'''

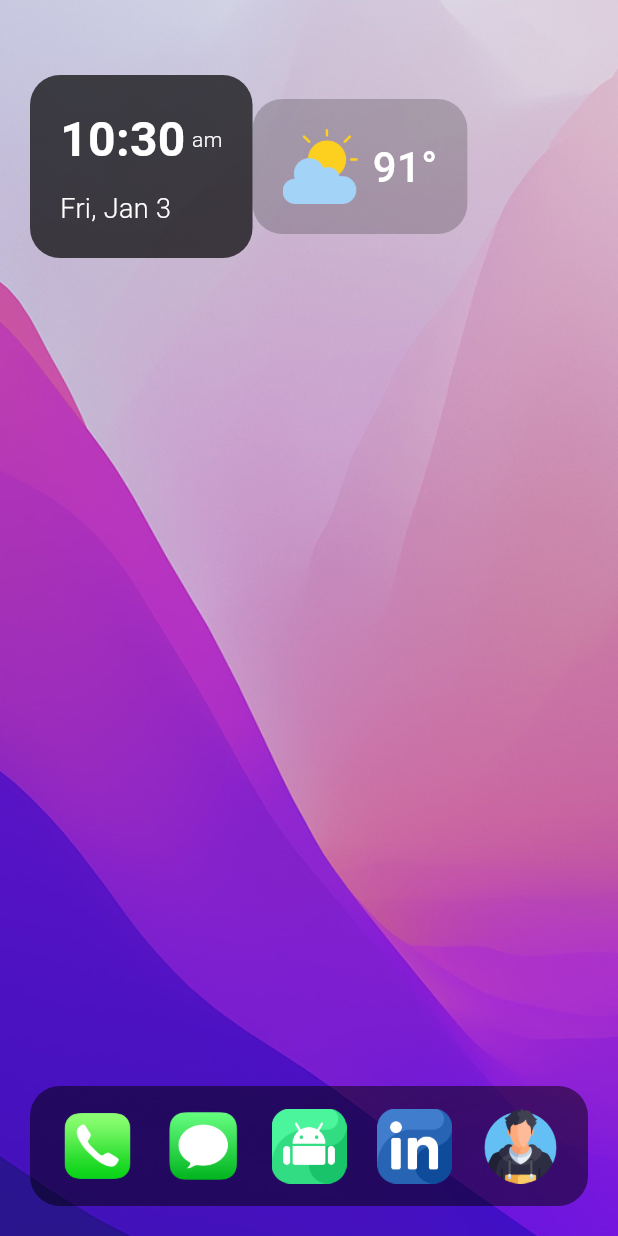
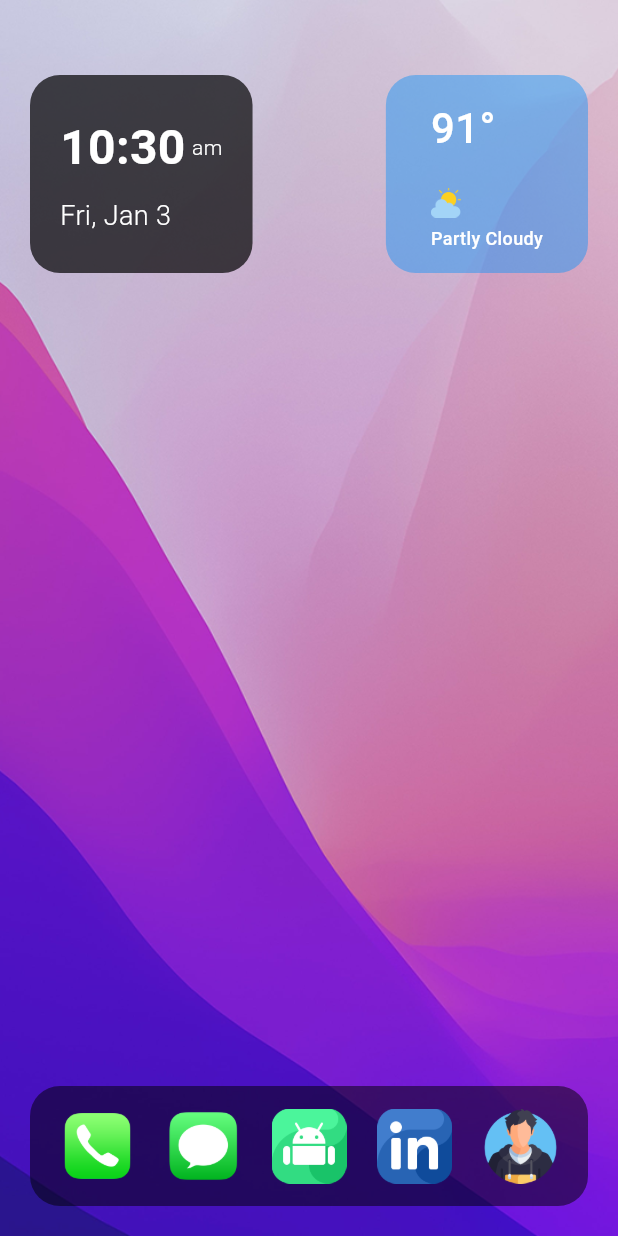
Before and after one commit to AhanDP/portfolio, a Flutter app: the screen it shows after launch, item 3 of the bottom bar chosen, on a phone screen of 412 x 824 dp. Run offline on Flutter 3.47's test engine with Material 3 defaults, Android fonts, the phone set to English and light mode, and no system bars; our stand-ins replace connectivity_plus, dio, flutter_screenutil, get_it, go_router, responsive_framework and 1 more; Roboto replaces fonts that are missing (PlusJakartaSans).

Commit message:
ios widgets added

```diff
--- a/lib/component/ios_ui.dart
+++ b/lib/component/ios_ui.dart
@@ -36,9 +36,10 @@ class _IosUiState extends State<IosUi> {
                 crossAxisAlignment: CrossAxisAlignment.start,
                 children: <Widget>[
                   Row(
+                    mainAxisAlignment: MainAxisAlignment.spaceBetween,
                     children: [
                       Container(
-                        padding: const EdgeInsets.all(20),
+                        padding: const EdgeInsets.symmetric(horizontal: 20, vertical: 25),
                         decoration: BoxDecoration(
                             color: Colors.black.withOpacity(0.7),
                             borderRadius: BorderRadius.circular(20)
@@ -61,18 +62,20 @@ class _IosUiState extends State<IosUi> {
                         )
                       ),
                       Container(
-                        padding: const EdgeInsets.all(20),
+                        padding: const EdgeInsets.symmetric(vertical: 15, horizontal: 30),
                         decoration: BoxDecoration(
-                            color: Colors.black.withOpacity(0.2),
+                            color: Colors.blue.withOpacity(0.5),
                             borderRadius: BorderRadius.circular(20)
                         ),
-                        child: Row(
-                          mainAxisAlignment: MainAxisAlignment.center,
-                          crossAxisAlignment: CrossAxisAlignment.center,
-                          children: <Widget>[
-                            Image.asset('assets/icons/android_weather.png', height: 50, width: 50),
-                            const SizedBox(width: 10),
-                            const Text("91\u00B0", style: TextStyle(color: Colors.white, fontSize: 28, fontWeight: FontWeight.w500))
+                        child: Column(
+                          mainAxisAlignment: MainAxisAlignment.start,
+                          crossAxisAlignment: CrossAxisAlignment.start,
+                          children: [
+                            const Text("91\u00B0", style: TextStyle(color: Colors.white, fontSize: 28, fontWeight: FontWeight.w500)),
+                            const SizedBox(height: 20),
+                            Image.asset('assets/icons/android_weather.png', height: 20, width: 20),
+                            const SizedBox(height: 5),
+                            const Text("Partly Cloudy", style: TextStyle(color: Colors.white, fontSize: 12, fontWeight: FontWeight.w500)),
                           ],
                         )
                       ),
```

'''
'''

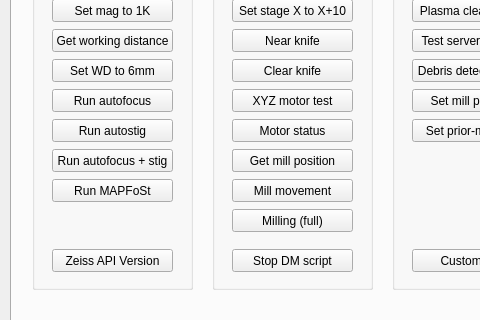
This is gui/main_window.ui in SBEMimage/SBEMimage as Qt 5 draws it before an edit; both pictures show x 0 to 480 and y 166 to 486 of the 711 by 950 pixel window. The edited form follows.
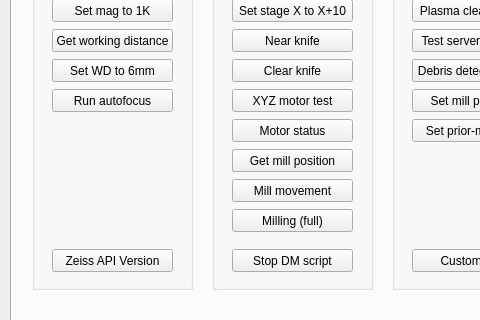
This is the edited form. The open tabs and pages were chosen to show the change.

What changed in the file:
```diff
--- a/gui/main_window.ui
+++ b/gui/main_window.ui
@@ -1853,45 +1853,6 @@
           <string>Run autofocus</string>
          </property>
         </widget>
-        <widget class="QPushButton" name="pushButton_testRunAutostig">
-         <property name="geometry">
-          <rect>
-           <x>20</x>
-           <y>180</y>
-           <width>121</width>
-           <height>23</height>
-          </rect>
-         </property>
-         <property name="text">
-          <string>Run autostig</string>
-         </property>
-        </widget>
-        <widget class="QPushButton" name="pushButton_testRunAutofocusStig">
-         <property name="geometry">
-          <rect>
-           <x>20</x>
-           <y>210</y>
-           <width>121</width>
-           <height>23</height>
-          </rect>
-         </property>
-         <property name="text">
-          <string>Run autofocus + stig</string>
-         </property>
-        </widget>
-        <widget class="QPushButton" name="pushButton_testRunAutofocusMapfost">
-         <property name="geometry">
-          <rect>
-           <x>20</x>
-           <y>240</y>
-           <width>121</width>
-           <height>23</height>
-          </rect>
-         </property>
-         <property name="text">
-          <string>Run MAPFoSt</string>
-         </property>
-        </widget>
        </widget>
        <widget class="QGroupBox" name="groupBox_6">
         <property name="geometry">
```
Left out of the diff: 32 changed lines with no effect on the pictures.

'''
'''

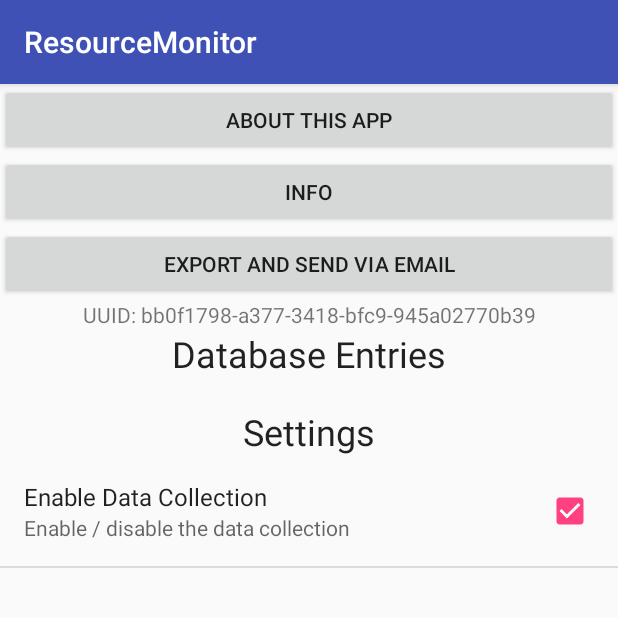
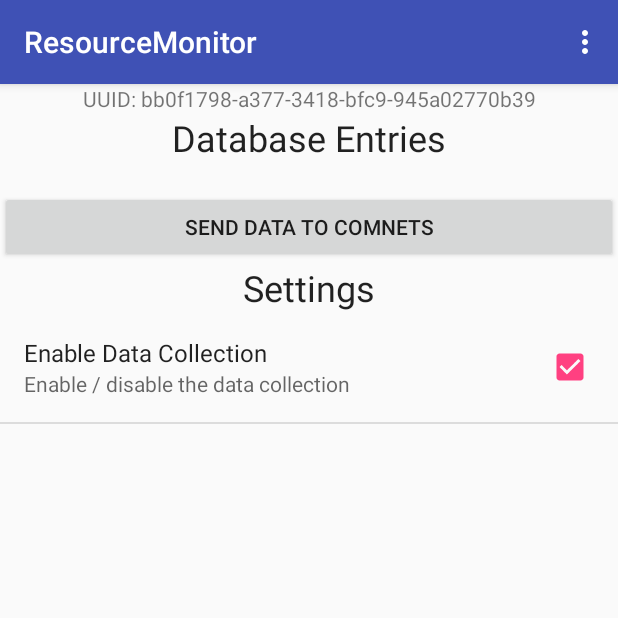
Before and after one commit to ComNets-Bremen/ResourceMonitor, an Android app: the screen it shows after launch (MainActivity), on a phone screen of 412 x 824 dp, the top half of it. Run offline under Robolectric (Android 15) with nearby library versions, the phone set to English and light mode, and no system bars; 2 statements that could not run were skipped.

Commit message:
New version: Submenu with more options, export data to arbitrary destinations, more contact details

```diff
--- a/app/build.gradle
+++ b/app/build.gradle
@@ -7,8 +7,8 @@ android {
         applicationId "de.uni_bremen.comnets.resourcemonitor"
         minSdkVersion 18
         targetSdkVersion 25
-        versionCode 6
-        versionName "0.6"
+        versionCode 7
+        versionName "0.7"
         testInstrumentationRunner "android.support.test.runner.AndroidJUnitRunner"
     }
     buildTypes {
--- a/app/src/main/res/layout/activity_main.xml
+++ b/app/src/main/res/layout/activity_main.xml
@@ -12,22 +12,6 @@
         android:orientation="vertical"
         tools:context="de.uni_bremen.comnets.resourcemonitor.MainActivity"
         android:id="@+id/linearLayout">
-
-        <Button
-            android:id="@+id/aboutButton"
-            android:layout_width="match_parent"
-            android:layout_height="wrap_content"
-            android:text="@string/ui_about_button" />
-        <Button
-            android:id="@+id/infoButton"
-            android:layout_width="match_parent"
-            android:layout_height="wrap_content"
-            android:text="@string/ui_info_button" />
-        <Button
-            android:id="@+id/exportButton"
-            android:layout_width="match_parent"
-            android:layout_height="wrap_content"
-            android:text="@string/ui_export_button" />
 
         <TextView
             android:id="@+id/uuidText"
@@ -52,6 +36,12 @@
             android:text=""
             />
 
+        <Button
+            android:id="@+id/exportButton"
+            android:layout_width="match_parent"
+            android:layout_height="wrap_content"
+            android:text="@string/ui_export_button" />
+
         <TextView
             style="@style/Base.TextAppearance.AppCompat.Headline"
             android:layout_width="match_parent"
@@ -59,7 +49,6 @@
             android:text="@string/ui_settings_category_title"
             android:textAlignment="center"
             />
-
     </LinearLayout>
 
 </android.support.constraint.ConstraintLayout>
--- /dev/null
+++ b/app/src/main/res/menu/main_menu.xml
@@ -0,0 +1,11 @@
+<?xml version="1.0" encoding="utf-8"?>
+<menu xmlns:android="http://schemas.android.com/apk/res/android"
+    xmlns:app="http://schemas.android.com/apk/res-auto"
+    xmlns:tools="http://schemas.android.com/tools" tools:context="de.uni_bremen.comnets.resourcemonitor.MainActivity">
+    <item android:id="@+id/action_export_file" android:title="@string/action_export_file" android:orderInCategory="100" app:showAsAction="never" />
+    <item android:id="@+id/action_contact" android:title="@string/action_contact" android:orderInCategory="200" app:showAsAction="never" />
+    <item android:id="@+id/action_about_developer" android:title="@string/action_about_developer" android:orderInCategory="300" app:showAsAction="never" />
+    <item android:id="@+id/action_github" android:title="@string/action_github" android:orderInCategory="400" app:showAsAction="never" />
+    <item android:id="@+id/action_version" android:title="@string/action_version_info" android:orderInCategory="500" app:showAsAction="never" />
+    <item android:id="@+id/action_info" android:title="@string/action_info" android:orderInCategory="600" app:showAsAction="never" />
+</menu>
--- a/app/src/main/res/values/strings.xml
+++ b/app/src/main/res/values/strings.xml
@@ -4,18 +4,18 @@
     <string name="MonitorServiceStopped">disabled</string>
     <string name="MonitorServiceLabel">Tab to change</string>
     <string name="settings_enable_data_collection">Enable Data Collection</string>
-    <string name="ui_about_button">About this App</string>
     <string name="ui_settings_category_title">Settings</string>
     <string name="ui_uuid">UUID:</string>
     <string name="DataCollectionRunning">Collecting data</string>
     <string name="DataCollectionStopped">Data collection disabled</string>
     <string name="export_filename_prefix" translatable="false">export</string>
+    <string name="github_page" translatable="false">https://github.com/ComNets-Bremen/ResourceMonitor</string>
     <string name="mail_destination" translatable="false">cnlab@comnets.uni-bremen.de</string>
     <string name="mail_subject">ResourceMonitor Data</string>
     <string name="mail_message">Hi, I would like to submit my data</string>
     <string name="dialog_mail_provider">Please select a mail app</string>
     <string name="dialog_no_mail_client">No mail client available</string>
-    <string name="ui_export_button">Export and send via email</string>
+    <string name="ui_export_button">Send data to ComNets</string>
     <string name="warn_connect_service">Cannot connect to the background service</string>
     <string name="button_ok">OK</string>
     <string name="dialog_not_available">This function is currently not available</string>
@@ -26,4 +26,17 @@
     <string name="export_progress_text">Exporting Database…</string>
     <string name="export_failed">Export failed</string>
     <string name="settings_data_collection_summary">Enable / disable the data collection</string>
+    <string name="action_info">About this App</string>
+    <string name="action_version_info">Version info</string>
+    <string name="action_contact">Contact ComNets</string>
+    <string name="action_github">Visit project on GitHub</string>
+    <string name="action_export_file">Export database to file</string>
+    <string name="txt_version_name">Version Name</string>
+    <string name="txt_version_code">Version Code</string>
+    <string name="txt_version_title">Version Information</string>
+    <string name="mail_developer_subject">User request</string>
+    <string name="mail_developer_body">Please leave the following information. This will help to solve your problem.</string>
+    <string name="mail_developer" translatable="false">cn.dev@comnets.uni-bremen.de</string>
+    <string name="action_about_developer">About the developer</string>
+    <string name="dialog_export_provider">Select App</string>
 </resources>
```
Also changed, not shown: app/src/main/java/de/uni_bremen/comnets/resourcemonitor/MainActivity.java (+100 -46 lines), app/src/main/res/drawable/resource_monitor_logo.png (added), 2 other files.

'''

> [Aim of the exercise]:
What lines in the data above contain the word "children"? Show them all.

> [Exercise result]:
                 children: <Widget>[
                     children: [
-                          children: <Widget>[
+                          children: [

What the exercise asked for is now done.